It has been 39 years since Roe v. Wade, the high water mark of liberal activism, and 43 years -- 28 of them with a Republican president choosing the justices -- since Warren Burger replaced Earl Warren as chief justice and the counterrevolution was supposed to start. One way or another, the major Warren Court rulings have dodged bullet after bullet.
Actually, there are only two cases in the past half-century that are notorious, from a liberal point of view: Bush v. Gore, which upheld the theft of the 2000 presidential election, and Citizens United v. Federal Election Commission, just two and a half years ago, which declared that corporations have a right of free speech under the First Amendment.
Bush v. Gore is indefensible. Citizens United is not. In fact, it was correctly decided, however deplorable the consequences. Liberals ought to show the chief justice that we too can acknowledge a principle even when we don’t agree with the result.
Citizens United overturned provisions of a law once known as McCain-Feingold, after its main sponsors. The law was “an outright ban, backed by criminal sanctions” (as Justice Anthony Kennedy’s majority opinion explained) on advocating the election or defeat of a candidate, or issuing any other “electioneering communication,” within 60 days of a general election or 30 days of a primary.
As applied to an individual, such a law would be obviously unconstitutional. Endorsement of a political candidate -- even if that candidate is yourself -- is about as central to the First Amendment as any category of speech can be. The government may restrict campaign contributions if it wishes (as it does), because a contribution isn’t speech and will not necessarily be spent on speech.

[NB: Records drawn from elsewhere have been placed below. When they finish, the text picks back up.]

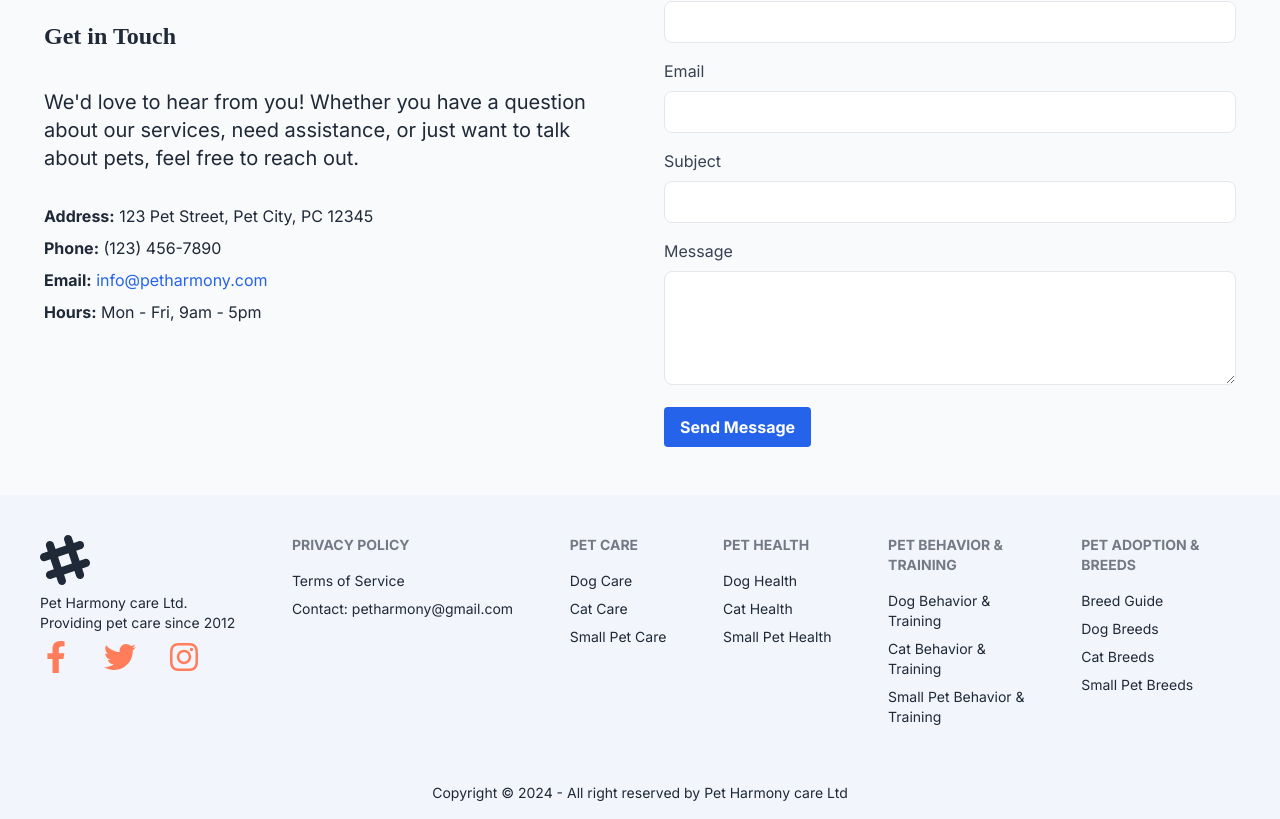
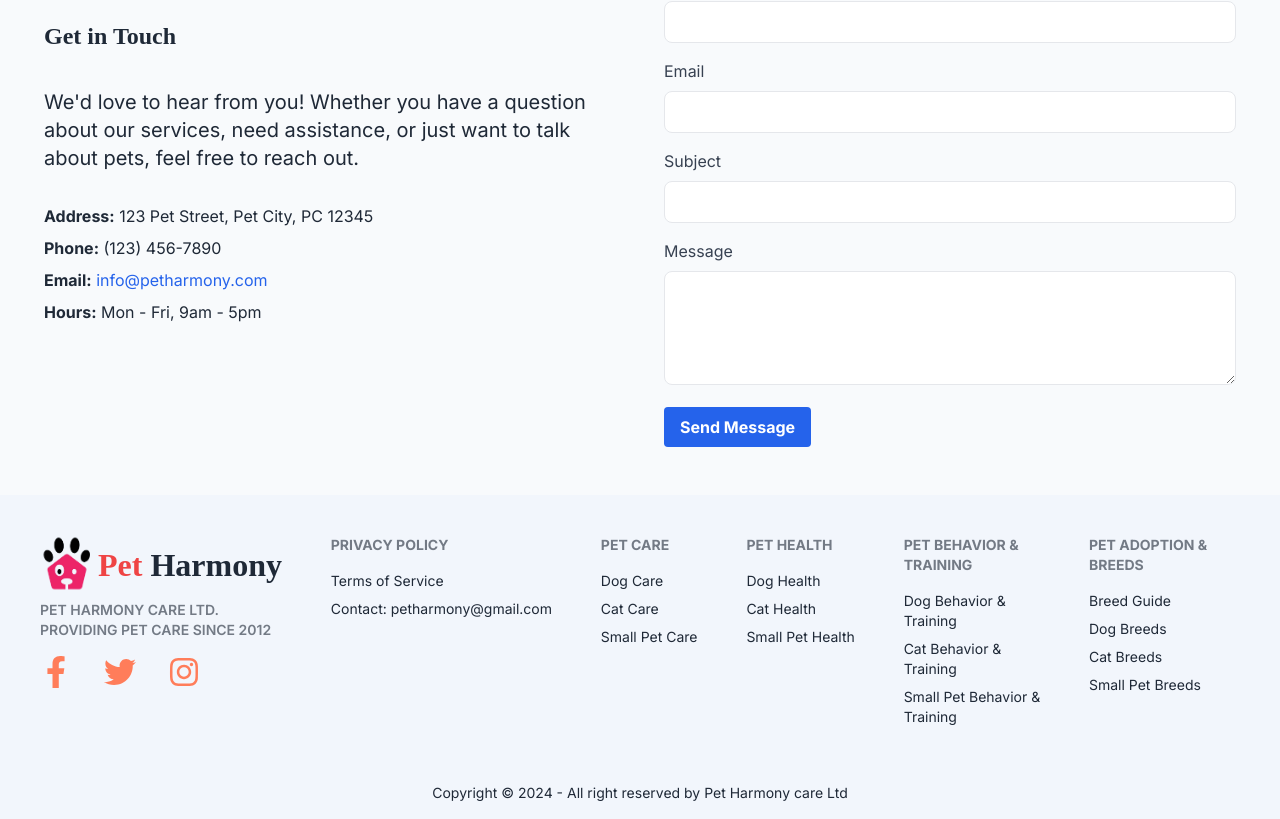
Before and after one commit to JAHIDHASAN05/Pet-Harmony, a Next.js app: page /about in a window 1280 px wide. Shown: the part 1081-1900 px from the top of the page. Built offline with nearby package versions, Linux system fonts and the light colour scheme.

Commit message:
footer desing modified

```diff
--- a/src/app/globals.css
+++ b/src/app/globals.css
@@ -8,6 +8,11 @@
 .rancho-regular {
   font-family: "Rancho", cursive;
   font-weight: 900;
+
+}
+
+.font3rem{
+  font-size: 2rem;
 
 }
 *{
--- a/src/components/shared/Footer/Footer.tsx
+++ b/src/components/shared/Footer/Footer.tsx
@@ -1,22 +1,19 @@
+/* eslint-disable react/jsx-no-undef */
 import { FaFacebookF, FaTwitter, FaInstagram } from "react-icons/fa";
-
+import FooterLogo from "@/assets/footerLogo-removebg-preview.png";
+import Image from "next/image";
 const Footer = () => {
   return (
     <footer className="bg-[rgb(242,246,252)]">
       <div className="footer p-10  bg-[rgb(242,246,252)] text-base-content">
         <aside>
-          <svg
-            width="50"
-            height="50"
-            viewBox="0 0 24 24"
-            xmlns="http://www.w3.org/2000/svg"
-            fillRule="evenodd"
-            clipRule="evenodd"
-            className="fill-current"
-          >
-            <path d="M22.672 15.226l-2.432.811.841 2.515c.33 1.019-.209 2.127-1.23 2.456-1.15.325-2.148-.321-2.463-1.226l-.84-2.518-5.013 1.677.84 2.517c.391 1.203-.434 2.542-1.831 2.542-.88 0-1.601-.564-1.86-1.314l-.842-2.516-2.431.809c-1.135.328-2.145-.317-2.463-1.229-.329-1.018.211-2.127 1.231-2.456l2.432-.809-1.621-4.823-2.432.808c-1.355.384-2.558-.59-2.558-1.839 0-.817.509-1.582 1.327-1.846l2.433-.809-.842-2.515c-.33-1.02.211-2.129 1.232-2.458 1.02-.329 2.13.209 2.461 1.229l.842 2.515 5.011-1.677-.839-2.517c-.403-1.238.484-2.553 1.843-2.553.819 0 1.585.509 1.85 1.326l.841 2.517 2.431-.81c1.02-.33 2.131.211 2.461 1.229.332 1.018-.21 2.126-1.23 2.456l-2.433.809 1.622 4.823 2.433-.809c1.242-.401 2.557.484 2.557 1.838 0 .819-.51 1.583-1.328 1.847m-8.992-6.428l-5.01 1.675 1.619 4.828 5.011-1.674-1.62-4.829z"></path>
-          </svg>
-          <p>
+        <span className="   flex items-center justify-center md:gap-2">
+
+            <Image src={FooterLogo} alt="logo" width={50} height={50}/>
+
+          <span  className="  font-bold md:mt-1 rancho-regular text-2xl font3rem"><span  className="text-red-500">Pet</span> Harmony</span>
+        </span>
+          <p className="text-md font-semibold footer-title">
            Pet Harmony care Ltd.
             <br />
             Providing pet care since 2012
--- a/src/components/shared/Navbar/Navbar.tsx
+++ b/src/components/shared/Navbar/Navbar.tsx
@@ -5,7 +5,7 @@ import logo from "@/assets/Logo.png";
 import { getUserInfo, isLoggedIn, logOut } from "@/utils/auth/auth.service";
 import { usePathname } from "next/navigation";
 import { useEffect, useState } from "react";
-import { JwtPayload } from "jwt-decode";
+
 
 const Navbar = () => {
   const pathName = usePathname();
```
Also changed, not shown: src/assets/footerLogo-removebg-preview.png (added).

Money spent promoting yourself or others for public office is speech, and can’t be censored.
Wait a moment, goes the response by every liberal newspaper and website in the nation. Speech by a corporation is different. Corporations are artificial entities, designed and built by the government. They have no more rights than Dr. Frankenstein’s monster. Human beings may decide to organize themselves as a corporation, but even real people don’t have a constitutional right to exercise their constitutional rights in corporate form.
A pretty good argument, I’ve always thought, but it stumbles over media companies (as Kennedy notes at length in Citizens United). If “money isn’t speech,” as many a New York Times editorial has declared, may the government put a limit on how much a corporation can spend publishing a newspaper?
The law Citizens United overturned actually exempted media companies from its spending limits. But the difficulty -- impossibility, really -- of defining a media company, and explaining why it should have more rights than any other company, suggests that a right granted to one company should be granted to all.
There is no doubt that this year’s election campaign has vindicated the concerns of critics of the Citizens United ruling. The influence of money in politics is greater than ever, and the influence of people with money is growing apace.
So what’s the solution? Please don’t say, “Amend the Constitution.” The current political atmosphere is not one in which opening the First Amendment for discussion and reconsideration is a good idea. Anyway, constitutional rights are “inalienable” (as we were just reminded on July Fourth). Corporations will continue to have First Amendment rights even if we choose not to recognize them.
The solution is to make money a voting issue -- which now, by and large, it is not. It’s a kvetching issue, not a voting issue. Politicians -- who are not, primarily, in it for the money -- should have to make the calculation every time they spend a dollar or look the other way while others spend a dollar on their behalf: Will this money buy me more votes than it will cost me? All it would take would be the defeat of a few representatives (and maybe a senator or two) precisely because they or others spent an offensive amount of money on the effort to get re-elected.
This could completely change the relationship between dollars spent and election results, and it wouldn’t require judges to deny anybody his or her (or its) constitutional rights. As Chief Justice Roberts says, it’s not the Supreme Court’s job to save us from ourselves.
(Michael Kinsley is a Bloomberg View columnist. The opinions expressed are his own.)
Today’s highlights: the editors on U.S. funding for Unesco and on states’ abuse of federal foreclosure aid; Susan Antilla on prison sentences for white-collar felons; Ezra Klein on the Republican-inspired tax increases in the Republican-inspired health-care law; Gordon Kerr on why devaluing the pound would be a form of default.
To contact the writer of this article: Michael Kinsley at firstname.lastname@example.org.